Deepavali is one of my favorite festivals of all time. Deepavali is all about food and lights. The celebrations & preparation will start up to a week before Deepavali. Deepavali day is a National Holiday in 11 countries! So many people and religions celebrate Deepavali and they celebrate it so differently.
We celebrate it for one day wearing new clothes, eating yummy sweets, lighting diyas and fireworks. Diyas are cutely decorated clay lamps, we use cotton wicks dipped in oil and light them. I like to visit the local temple during Deepavali. The temple has many different things to do such as fireworks and a big dinner after, also we share greetings and sweets!
My favorite thing about Deepavali is meeting and making friends and lighting fireworks. My favorite thing to eat during Deepavali is Murruku and Gulab Jamun. Murruku is a crunchy and savory snack. It is made of rice flour, black gram flour, butter, salt, and some spices mixed together with water and pours in a special mold and deep fry the dough. The aroma fills the air with the festive feel. The snack is so spicy yet satisfying! Gulab Jamun is a delicious, soft, juicy sweet. It is made of milk fat called mava or khova, rolled into small balls and deep fry in oil which is later soaked in sugar syrup.
Traditional wear such as sarees (women) and kurtas (men) are worn during the festival. A saree is an authentic garment made usually of cotton or silk, It is also very colorful. You drape it around your shoulder & tie it near the hip. A kurta is a colorful upper garment for men, made of cotton or silk with regional variations of form.
There are many different beliefs to celebrate Deepavali.
In Northern India, people celebrate Deepavali for Lord Rama's returned back to the kingdom after his victory over demon Ravana in a humongous yet short battle of only 13 days.
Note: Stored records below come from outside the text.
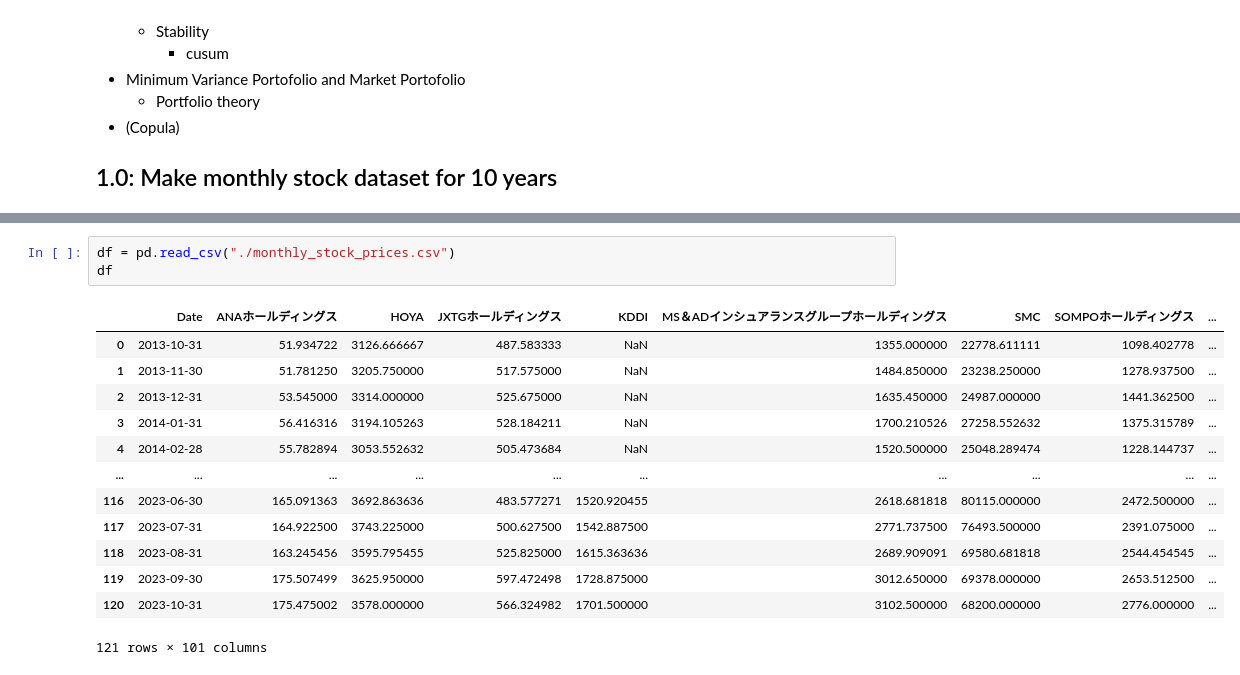
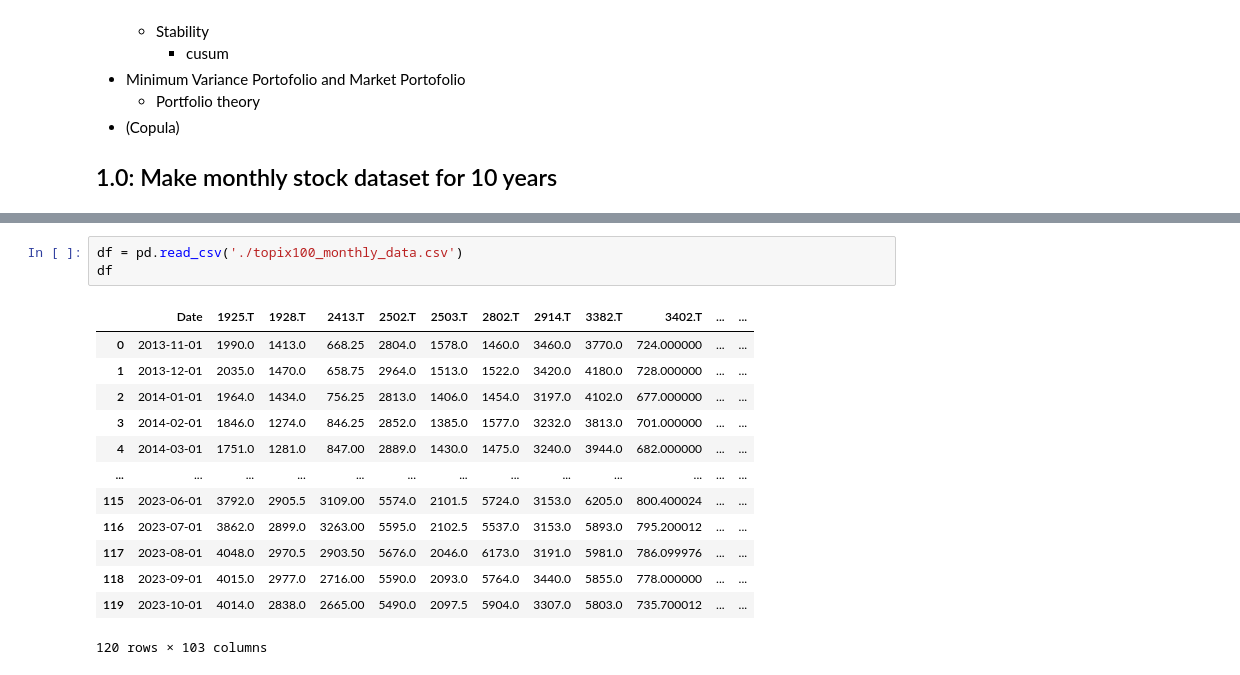
Before and after one commit to aguilarklyno/Fukuhara-Seminar, a Jupyter notebook: 23_10_06_week-01/24_fall_week01.ipynb, the cells around one changed output, grey strips where cells are left out. Cells and saved outputs as stored; diff of their text form.

```diff
--- a/23_10_06_week-01/24_fall_week01.ipynb
+++ b/23_10_06_week-01/24_fall_week01.ipynb
@@ -84,17 +80,17 @@ df_pivot.to_csv("monthly_stock_prices.csv")
 # %%
-df = pd.read_csv("./monthly_stock_prices.csv")
+df = pd.read_csv('./topix100_monthly_data.csv')
 df
 # %% [output]
-|  | Date | ANAホールディングス | HOYA | JXTGホールディングス | KDDI | MS＆ADインシュアランスグループホールディングス | SMC | SOMPOホールディングス | ... |
-| 0 | 2013-10-31 | 51.934722 | 3126.666667 | 487.583333 | NaN | 1355.000000 | 22778.611111 | 1098.402778 | ... |
-| 1 | 2013-11-30 | 51.781250 | 3205.750000 | 517.575000 | NaN | 1484.850000 | 23238.250000 | 1278.937500 | ... |
-| 2 | 2013-12-31 | 53.545000 | 3314.000000 | 525.675000 | NaN | 1635.450000 | 24987.000000 | 1441.362500 | ... |
-| 3 | 2014-01-31 | 56.416316 | 3194.105263 | 528.184211 | NaN | 1700.210526 | 27258.552632 | 1375.315789 | ... |
-| 4 | 2014-02-28 | 55.782894 | 3053.552632 | 505.473684 | NaN | 1520.500000 | 25048.289474 | 1228.144737 | ... |
-| ... | ... | ... | ... | ... | ... | ... | ... | ... | ... |
-| 116 | 2023-06-30 | 165.091363 | 3692.863636 | 483.577271 | 1520.920455 | 2618.681818 | 80115.000000 | 2472.500000 | ... |
-| 117 | 2023-07-31 | 164.922500 | 3743.225000 | 500.627500 | 1542.887500 | 2771.737500 | 76493.500000 | 2391.075000 | ... |
-| 118 | 2023-08-31 | 163.245456 | 3595.795455 | 525.825000 | 1615.363636 | 2689.909091 | 69580.681818 | 2544.454545 | ... |
-| 119 | 2023-09-30 | 175.507499 | 3625.950000 | 597.472498 | 1728.875000 | 3012.650000 | 69378.000000 | 2653.512500 | ... |
-| 120 | 2023-10-31 | 175.475002 | 3578.000000 | 566.324982 | 1701.500000 | 3102.500000 | 68200.000000 | 2776.000000 | ... |
+|  | Date | 1925.T | 1928.T | 2413.T | 2502.T | 2503.T | 2802.T | 2914.T | 3382.T | 3402.T | ... | ... |
+| 0 | 2013-11-01 | 1990.0 | 1413.0 | 668.25 | 2804.0 | 1578.0 | 1460.0 | 3460.0 | 3770.0 | 724.000000 | ... | ... |
+| 1 | 2013-12-01 | 2035.0 | 1470.0 | 658.75 | 2964.0 | 1513.0 | 1522.0 | 3420.0 | 4180.0 | 728.000000 | ... | ... |
+| 2 | 2014-01-01 | 1964.0 | 1434.0 | 756.25 | 2813.0 | 1406.0 | 1454.0 | 3197.0 | 4102.0 | 677.000000 | ... | ... |
+| 3 | 2014-02-01 | 1846.0 | 1274.0 | 846.25 | 2852.0 | 1385.0 | 1577.0 | 3232.0 | 3813.0 | 701.000000 | ... | ... |
+| 4 | 2014-03-01 | 1751.0 | 1281.0 | 847.00 | 2889.0 | 1430.0 | 1475.0 | 3240.0 | 3944.0 | 682.000000 | ... | ... |
+| ... | ... | ... | ... | ... | ... | ... | ... | ... | ... | ... | ... | ... |
+| 115 | 2023-06-01 | 3792.0 | 2905.5 | 3109.00 | 5574.0 | 2101.5 | 5724.0 | 3153.0 | 6205.0 | 800.400024 | ... | ... |
+| 116 | 2023-07-01 | 3862.0 | 2899.0 | 3263.00 | 5595.0 | 2102.5 | 5537.0 | 3153.0 | 5893.0 | 795.200012 | ... | ... |
+| 117 | 2023-08-01 | 4048.0 | 2970.5 | 2903.50 | 5676.0 | 2046.0 | 6173.0 | 3191.0 | 5981.0 | 786.099976 | ... | ... |
+| 118 | 2023-09-01 | 4015.0 | 2977.0 | 2716.00 | 5590.0 | 2093.0 | 5764.0 | 3440.0 | 5855.0 | 778.000000 | ... | ... |
+| 119 | 2023-10-01 | 4014.0 | 2838.0 | 2665.00 | 5490.0 | 2097.5 | 5904.0 | 3307.0 | 5803.0 | 735.700012 | ... | ... |
-121 rows × 101 columns
+120 rows × 103 columns
```
Also changed, not shown: parts of 11 cells of this notebook, 2 other files.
In Southern India, it is believed that Deepavali is celebrated to remember the day that Lord Krishna defeated the demon Narakasura.
Basically, the triumph of good over evil and light over darkness. In the end, Deepavali is a festival full of color, joy, delicious food and energy.
In the Age category 8 - 11 years, Vidhyuth delighted us with detailed information about the festival and why it is such a joy for him to celebrate this special event. Thank you for letting us share the joys of this colourful festival, Vidhyuth! Well done! Congratulations!